30/04/2012 3:03
Getting out of the box

If you can’t contact me in the next hour I’m on my way down to Silverton Primary with some insulated bolt cutters to cut of the power feed to the school. It seems its the only way. An XBOX in the playground…… cosmopolitan…. maybe they can hook the kids up with some games that emulate playing in a playground, running, jumping, socialising, interacting with each other and their environment, or they could stop staring at the screen and turn round….ahhh… there’s the real thing. 

Just in case your wondering, the last time  I checked there were suggestions that  twelve different forms of intelligence had been identified and you’d really be pushing the definition to suggest “interacting” with computers was the logical-mathematical aspect.  I do recognise that we live in a world that increasingly requires computer literacy as a basic vehicle for material success…..however, the ability to interact with a computer is a skill, not a life, and is definitely NOT creative.  Focussing solely on computer interaction as a measure of success does the children a serious disservice, although starting to train the potential worker at an early age is great for our corporate world…

Excerpts below -the full article can be read from the link above   

“XBOX is the new hopscotch at Silverton Primary School.
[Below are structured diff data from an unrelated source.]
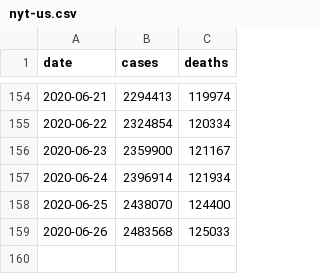
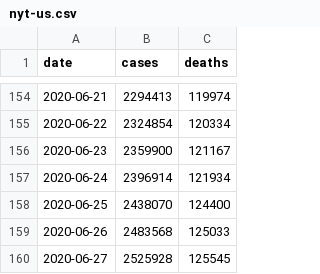
Before and after one commit to artcompiler/coronaviris, a CSV file: data/nyt-us.csv, drawn as a sheet; only a part is shown, gaps mark what is left out.

```diff
--- a/data/nyt-us.csv
+++ b/data/nyt-us.csv
@@ -159 +159,2 @@ date,cases,deaths
 2020-06-26,2483568,125033
+2020-06-27,2525928,125545
```
Also changed, not shown: data/nyt-us-states.csv, 1 other file.
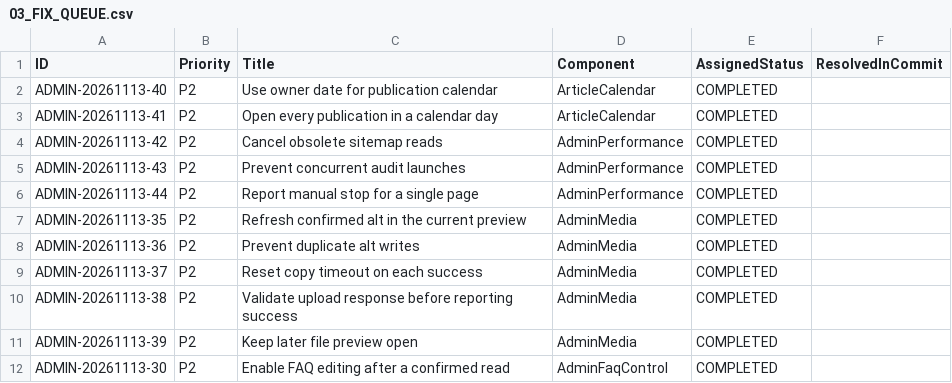
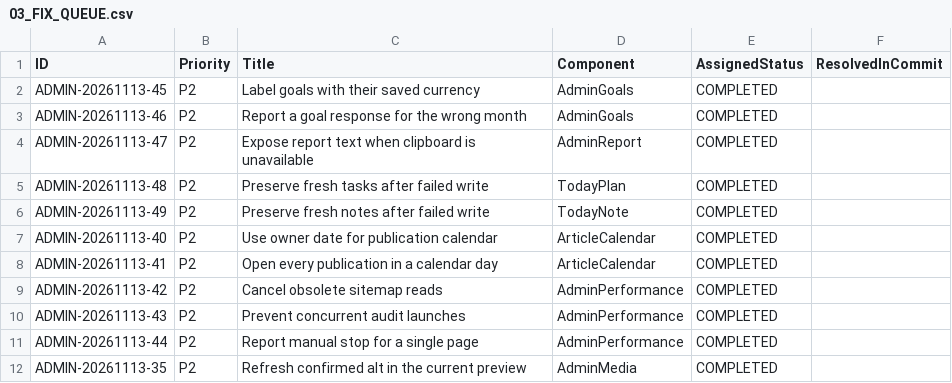
Before and after one commit to WhaleWizard/landing, a CSV file: audit/03_FIX_QUEUE.csv, drawn as a sheet; only a part is shown; the shorter side is filled out with more unchanged rows.

```diff
--- a/audit/03_FIX_QUEUE.csv
+++ b/audit/03_FIX_QUEUE.csv
@@ -1,2 +1,7 @@
 ID,Priority,Title,Component,AssignedStatus,ResolvedInCommit
+ADMIN-20261113-45,P2,Label goals with their saved currency,AdminGoals,COMPLETED,
+ADMIN-20261113-46,P2,Report a goal response for the wrong month,AdminGoals,COMPLETED,
+ADMIN-20261113-47,P2,Expose report text when clipboard is unavailable,AdminReport,COMPLETED,
+ADMIN-20261113-48,P2,Preserve fresh tasks after failed write,TodayPlan,COMPLETED,
+ADMIN-20261113-49,P2,Preserve fresh notes after failed write,TodayNote,COMPLETED,
 ADMIN-20261113-40,P2,Use owner date for publication calendar,ArticleCalendar,COMPLETED,
```
Also changed, not shown: audit/02_FINDINGS.csv, audit/06_VERIFICATION_MATRIX.csv, 7 other files.
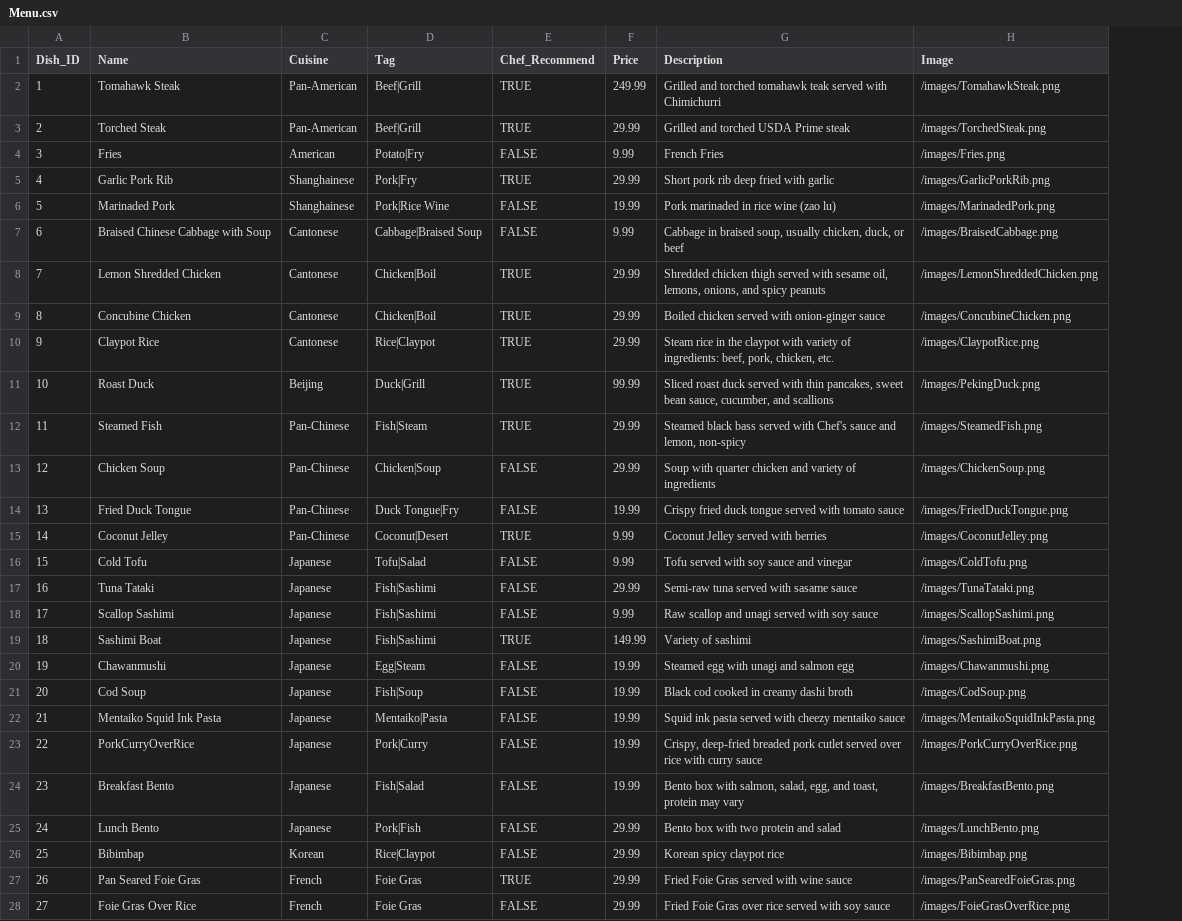
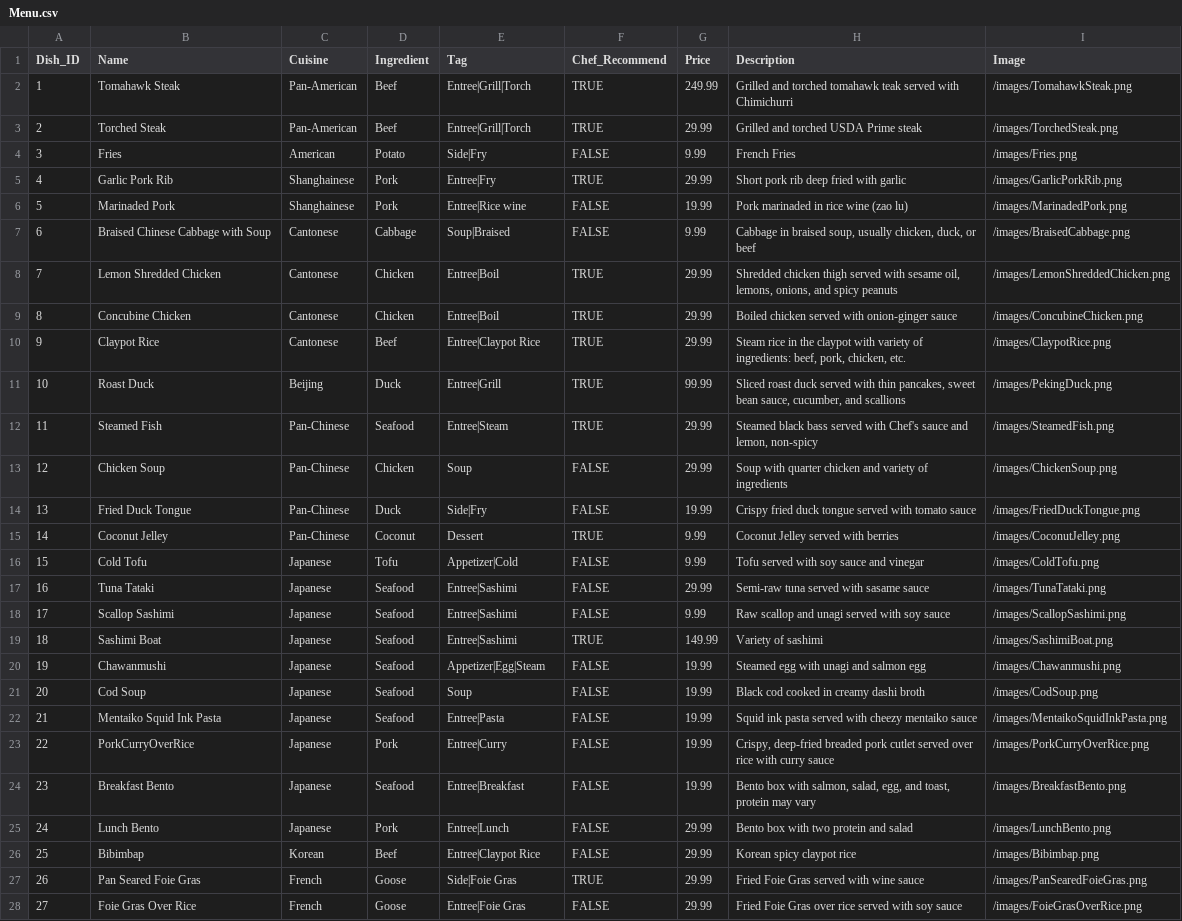
Before and after one commit to sighfazeroth/Menu_App, a CSV file: public/Menu.csv, drawn as a sheet; only a part is shown; addresses are those after the commit; the diff covers the shown part only; the diff names each change by its address in the sheet, - before the commit and + after, or states it on an @@ line.

Commit message:
v0.93
structure changed, ingredient added, hide price

```diff
--- a/public/Menu.csv
+++ b/public/Menu.csv
+column D (Ingredient), rows 2-28: Beef | Beef | Potato | Pork | Pork | Cabbage | Chicken | Chicken | Beef | Duck | Seafood | Chicken | Duck | Coconut | Tofu | Seafood | Seafood | Seafood | Seafood | Seafood | Seafood | Pork | Seafood | Pork | Beef | Goose | Goose
-E2:E3 (Tag): Beef|Grill
+E2:E3 (Tag): Entree|Grill|Torch
-E4 (Tag): Potato|Fry
+E4 (Tag): Side|Fry
-E5 (Tag): Pork|Fry
+E5 (Tag): Entree|Fry
-E6 (Tag): Pork|Rice Wine
+E6 (Tag): Entree|Rice wine
-E7 (Tag): Cabbage|Braised Soup
+E7 (Tag): Soup|Braised
-E8:E9 (Tag): Chicken|Boil
+E8:E9 (Tag): Entree|Boil
-E10 (Tag): Rice|Claypot
+E10 (Tag): Entree|Claypot Rice
-E11 (Tag): Duck|Grill
+E11 (Tag): Entree|Grill
-E12 (Tag): Fish|Steam
+E12 (Tag): Entree|Steam
-E13 (Tag): Chicken|Soup
+E13 (Tag): Soup
-E14 (Tag): Duck Tongue|Fry
+E14 (Tag): Side|Fry
-E15 (Tag): Coconut|Desert
+E15 (Tag): Dessert
-E16 (Tag): Tofu|Salad
+E16 (Tag): Appetizer|Cold
-E17:E19 (Tag): Fish|Sashimi
+E17:E19 (Tag): Entree|Sashimi
-E20 (Tag): Egg|Steam
+E20 (Tag): Appetizer|Egg|Steam
-E21 (Tag): Fish|Soup
+E21 (Tag): Soup
-E22 (Tag): Mentaiko|Pasta
+E22 (Tag): Entree|Pasta
-E23 (Tag): Pork|Curry
+E23 (Tag): Entree|Curry
-E24 (Tag): Fish|Salad
+E24 (Tag): Entree|Breakfast
-E25 (Tag): Pork|Fish
+E25 (Tag): Entree|Lunch
-E26 (Tag): Rice|Claypot
+E26 (Tag): Entree|Claypot Rice
-E27 (Tag): Foie Gras
+E27 (Tag): Side|Foie Gras
-E28 (Tag): Foie Gras
+E28 (Tag): Entree|Foie Gras
```
Also changed, not shown: 8 edited cells elsewhere in this file, 1 other file.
Set into the outside wall of the toilet block, along with a Wii, it signals a new approach not just to lunchtimes, but to learning. Uproarious laughter, I just fell off my chair.
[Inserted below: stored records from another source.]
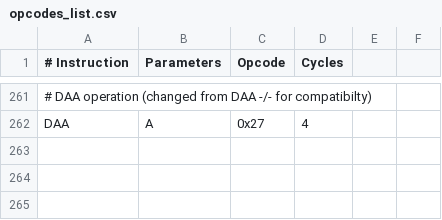
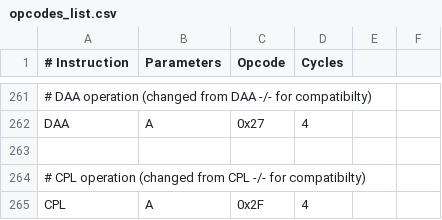
Before and after one commit to TheSadlig/GBEmu, a CSV file: opcodes_list.csv, drawn as a sheet; only a part is shown, gaps mark what is left out; the diff names each change by its address in the sheet, - before the commit and + after, or states it on an @@ line.

Commit message:
Implement CPL operation

```diff
--- a/opcodes_list.csv
+++ b/opcodes_list.csv
+row 263: (empty)
+row 264: # CPL operation (changed from CPL -/- for compatibilty)
+row 265: CPL | A | 0x2F | 4
```
Also changed, not shown: 2 other files.
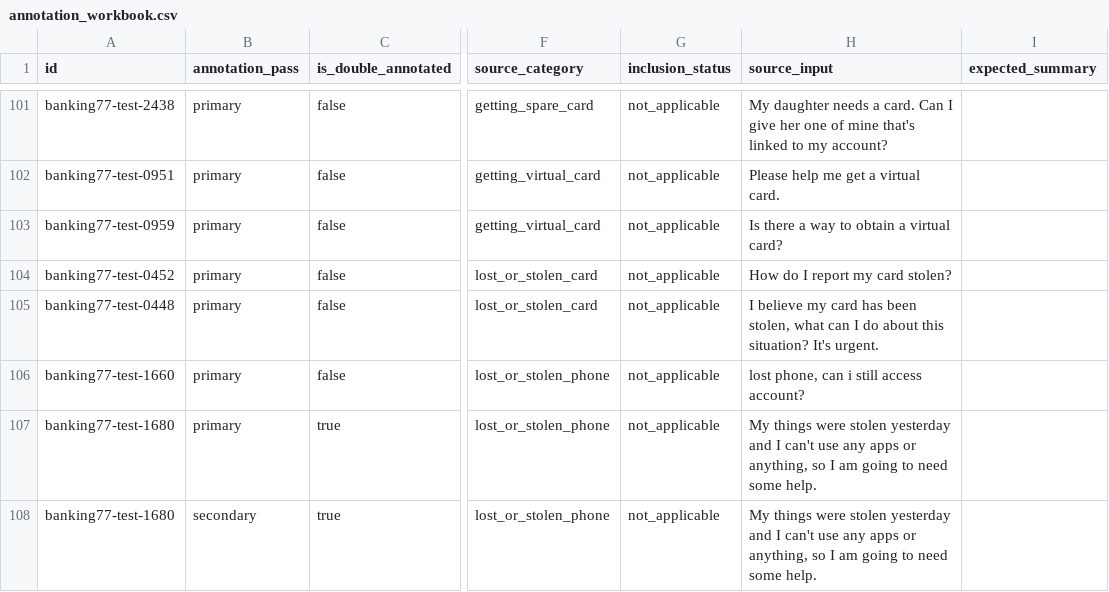
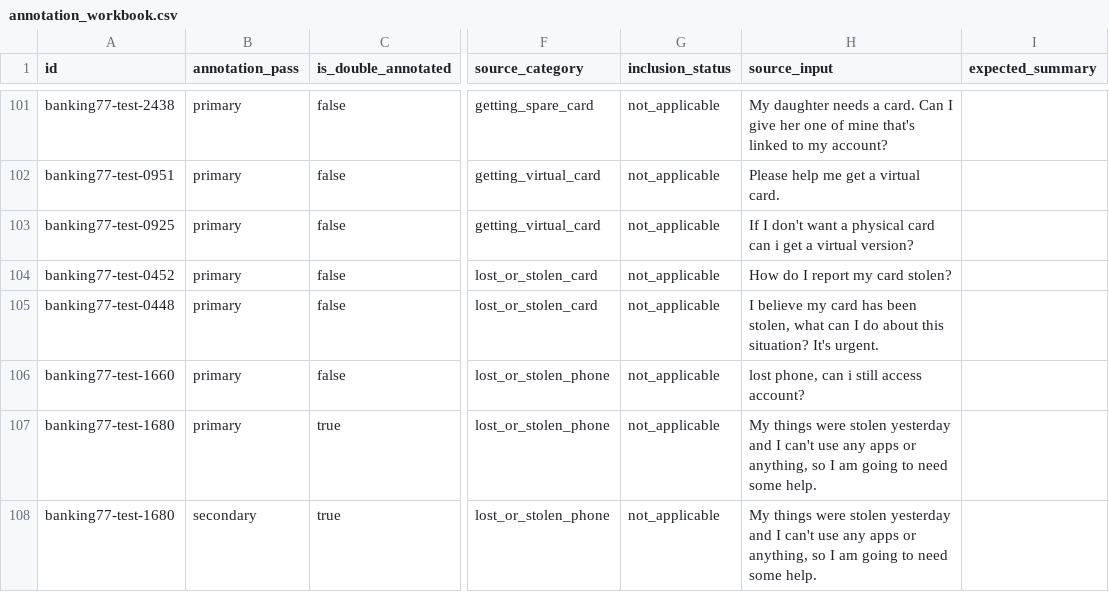
Before and after one commit to Priyanshi669/Promptguard, a CSV file: dataset/calibration/v1/annotation_workbook.csv, drawn as a sheet; only a part is shown, gaps mark what is left out; the diff names each change by its address in the sheet, - before the commit and + after, or states it on an @@ line.

Commit message:
Honor generation failures in the calibration manifest and record candidate provenance

```diff
--- a/dataset/calibration/v1/annotation_workbook.csv
+++ b/dataset/calibration/v1/annotation_workbook.csv
-A103 (id): banking77-test-0959
+A103 (id): banking77-test-0925
-H103 (source_input): Is there a way to obtain a virtual card?
+H103 (source_input): If I don't want a physical card can i get a virtual version?
```
Also changed, not shown: 8 other files.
There are two rules. Number one: Pass the remote to the next person after your turn and go to the end of the line. Number two: Don’t fight. Both are upheld without fuss. After all, these children are digital natives who adapt faster to emerging technologies – and their rules – than their parents and teachers.
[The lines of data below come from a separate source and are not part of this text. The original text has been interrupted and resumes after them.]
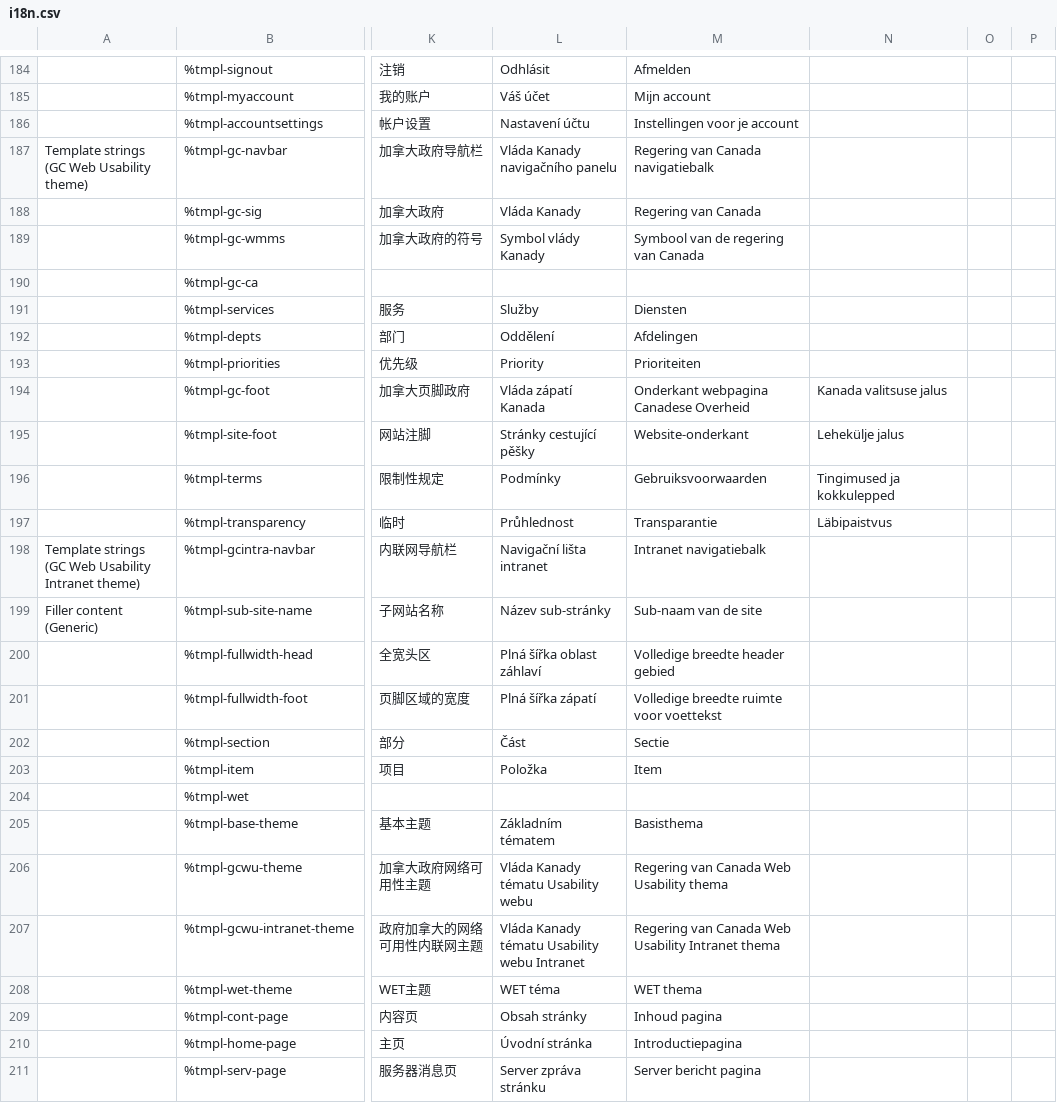
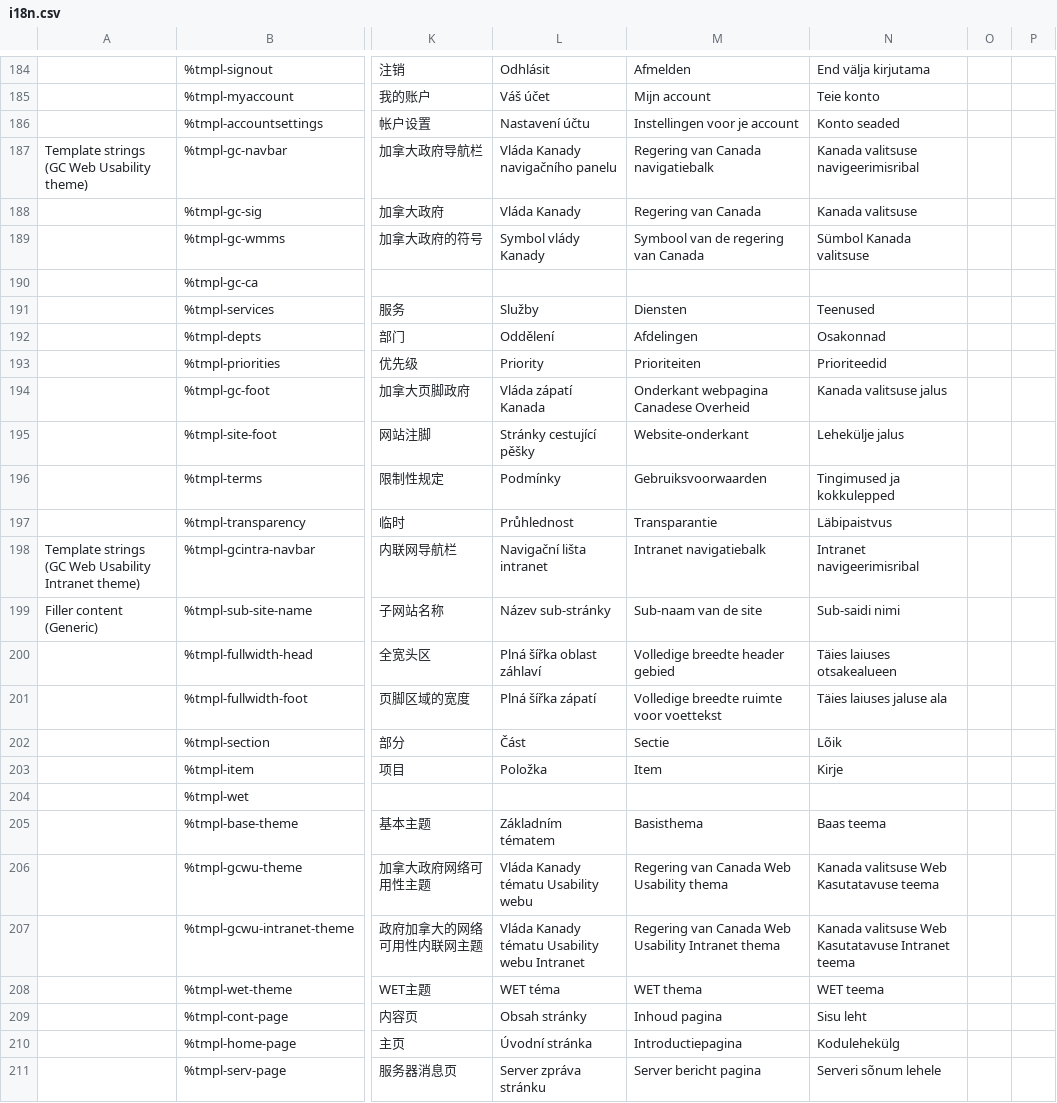
Before and after one commit to wet-boew/wet-boew, a CSV file: src/js/i18n/i18n.csv, drawn as a sheet; only a part is shown, gaps mark what is left out; the diff covers the shown part only; the diff names each change by its address in the sheet, - before the commit and + after, or states it on an @@ line.

```diff
--- a/src/js/i18n/i18n.csv
+++ b/src/js/i18n/i18n.csv
-N184: (empty)
+N184: End välja kirjutama
-N185: (empty)
+N185: Teie konto
-N186: (empty)
+N186: Konto seaded
-N187: (empty)
+N187: Kanada valitsuse navigeerimisribal
-N188: (empty)
+N188: Kanada valitsuse
-N189: (empty)
+N189: Sümbol Kanada valitsuse
-N191: (empty)
+N191: Teenused
-N192: (empty)
+N192: Osakonnad
-N193: (empty)
+N193: Prioriteedid
-N198: (empty)
+N198: Intranet navigeerimisribal
-N199: (empty)
+N199: Sub-saidi nimi
-N200: (empty)
+N200: Täies laiuses otsakealueen
-N201: (empty)
+N201: Täies laiuses jaluse ala
-N202: (empty)
+N202: Lõik
-N203: (empty)
+N203: Kirje
-N205: (empty)
+N205: Baas teema
-N206: (empty)
+N206: Kanada valitsuse Web Kasutatavuse teema
-N207: (empty)
+N207: Kanada valitsuse Web Kasutatavuse Intranet teema
-N208: (empty)
+N208: WET teema
-N209: (empty)
+N209: Sisu leht
-N210: (empty)
+N210: Kodulehekülg
-N211: (empty)
+N211: Serveri sõnum lehele
```
Also changed, not shown: 119 edited cells elsewhere in this file.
Nor is Xbox the only lunchtime play option for Generation Z  (Generation What???, You’re making that  up!, or regurgitating someone else’s limited creativity. Also I think the authors trying a bit to hard to sell data masquerading as a story). Silverton Primary also has a television studio and radio station and students are welcome to do some music editing or recording when the suites are free.

Radio station 87.5FM broadcasts within a two-kilometre radius of the school and attracts a fiercely loyal following. Its listeners, aka proud parents, tune in their car radios at the school pick-up. They might end up the talent; interviewed by their children in a ”live cross” at 3pm. The students have carte blanche to broadcast whatever and whenever they like, although they are taught safety guidelines, such as not to use surnames on air. They chat about life and the future.

Principal Tony Bryant can recall only one hiccup, years ago, when a student jumped into the studio fired up after a defeat on the soccer pitch and went crook about a teacher from the opposing school he reckoned had cheated. ”We trust our kids a lot,” Bryant says.

If Silverton Primary has a mantra, it’s that the curriculum needs to be authentic. ”That’s why there is a TV studio, sound recording studios, a big instrumental music program,” he says. ”Our main aim is to have an actual environment, rather than kids sitting at a desk.”

In 2009, Silverton Primary was one of only 12 schools in the world to be named a ”mentor school” by Microsoft (that explains A LOT). The computer giant’s Innovative Schools program selects schools that are ground-breaking in their use of technology to mentor other schools around the globe. Former British minister of state for schools and learners Jim Knight has described Silverton Primary as ”unbelievably inspirational”. (I would have stuck with unbelievable)”I only hope that we can replicate what you are doing here back in the UK.”

In many ways, Silverton Primary School is an improbable global role model. For one, it is in Noble Park North, a low-socio-economic suburb in Melbourne’s outer suburbs. The government school has children from 38 cultures, 68 per cent from a non-English-speaking background. It used to struggle to get kids to show up at school, and when they did they were disengaged and performed poorly academically. But today, Silverton Primary is being used as an international template (why did the word honeypot spring to mind?) of how schools can provide the sort of 21st century skills employers are demanding. A paraphrasing of grist for the mill……..

…sorry I can’t be bothered presenting any further excerpts. This garbage makes my eyes bleed, my brain recoil……so how about I once again let Sir Ken say it all for me….


Tess Michaels